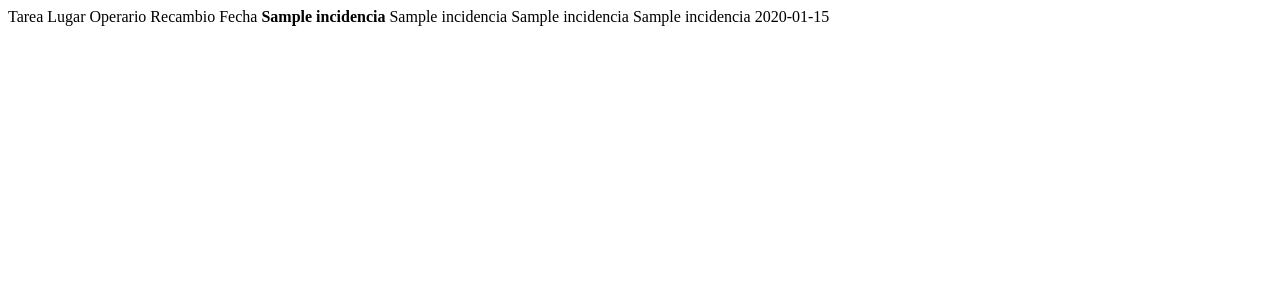
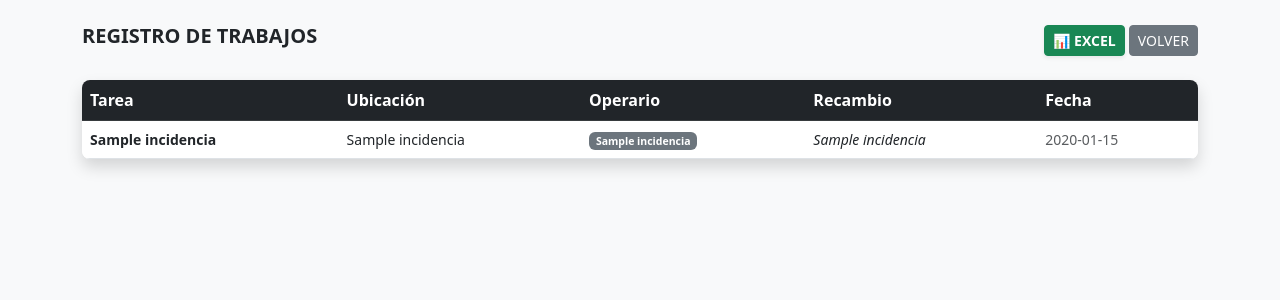
Before and after one commit to manin1985/mantenimiento-app, a Flask app: page /historial in a window 1280 px wide. Shown: the top 300 px of the page. Run offline with Flask 3, Linux system fonts and the light colour scheme; a database or web service that is not in the repository returns one stand-in record (values such as "Sample title"); some libraries are stand-ins or nearby versions.

Commit message:
Update historial.html

```diff
--- a/templates/historial.html
+++ b/templates/historial.html
@@ -1,20 +1,38 @@
-<thead class="table-dark">
-    <tr>
-        <th>Tarea</th>
-        <th>Lugar</th>
-        <th>Operario</th>
-        <th>Recambio</th>
-        <th>Fecha</th>
-    </tr>
+<!DOCTYPE html>
+<html lang="es">
+<head>
+    <meta charset="UTF-8">
+    <meta name="viewport" content="width=device-width, initial-scale=1.0">
+    <title>Historial</title>
+    <link href="https://cdn.jsdelivr.net/npm/bootstrap@5.3.0/dist/css/bootstrap.min.css" rel="stylesheet">
+</head>
+<body class="bg-light">
+    <div class="container mt-4">
+        <div class="d-flex justify-content-between align-items-center mb-4">
+            <h5 class="fw-bold">REGISTRO DE TRABAJOS</h5>
+            <div>
+                <a href="/exportar" class="btn btn-success btn-sm fw-bold shadow-sm">📊 EXCEL</a>
+                <a href="/" class="btn btn-secondary btn-sm">VOLVER</a>
+            </div>
+        </div>
+        <div class="table-responsive shadow bg-white rounded-3">
+            <table class="table table-hover align-middle mb-0">
+                <thead class="table-dark text-nowrap">
+                    <tr><th>Tarea</th><th>Ubicación</th><th>Operario</th><th>Recambio</th><th>Fecha</th></tr>
                 </thead>
-<tbody>
+                <tbody class="small">
                     {% for r in realizados %}
                     <tr>
-        <td><b>{{ r[1] }}</b></td>
+                        <td class="fw-bold">{{ r[1] }}</td>
                         <td>{{ r[2] }}</td>
-        <td><span class="badge bg-primary">{{ r[5] }}</span></td>
-        <td class="small">{{ r[7] if r[7] else '---' }}</td>
-        <td class="small text-muted">{{ r[4].strftime('%d/%m %H:%M') if r[4].strftime else r[4] }}</td>
+                        <td><span class="badge bg-secondary">{{ r[5] }}</span></td>
+                        <td><i>{{ r[7] if r[7] else 'ninguno' }}</i></td>
+                        <td class="text-muted">{{ r[4].strftime('%d/%m %H:%M') if r[4].strftime else r[4] }}</td>
                     </tr>
                     {% endfor %}
                 </tbody>
+            </table>
+        </div>
+    </div>
+</body>
+</html>
```
Lines whose indentation alone changed are shown as unchanged.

:::

Read through the data and copy every line where "bold" shows up.

+            <h5 class="fw-bold">REGISTRO DE TRABAJOS</h5>
+                <a href="/exportar" class="btn btn-success btn-sm fw-bold shadow-sm">📊 EXCEL</a>
+                        <td class="fw-bold">{{ r[1] }}</td>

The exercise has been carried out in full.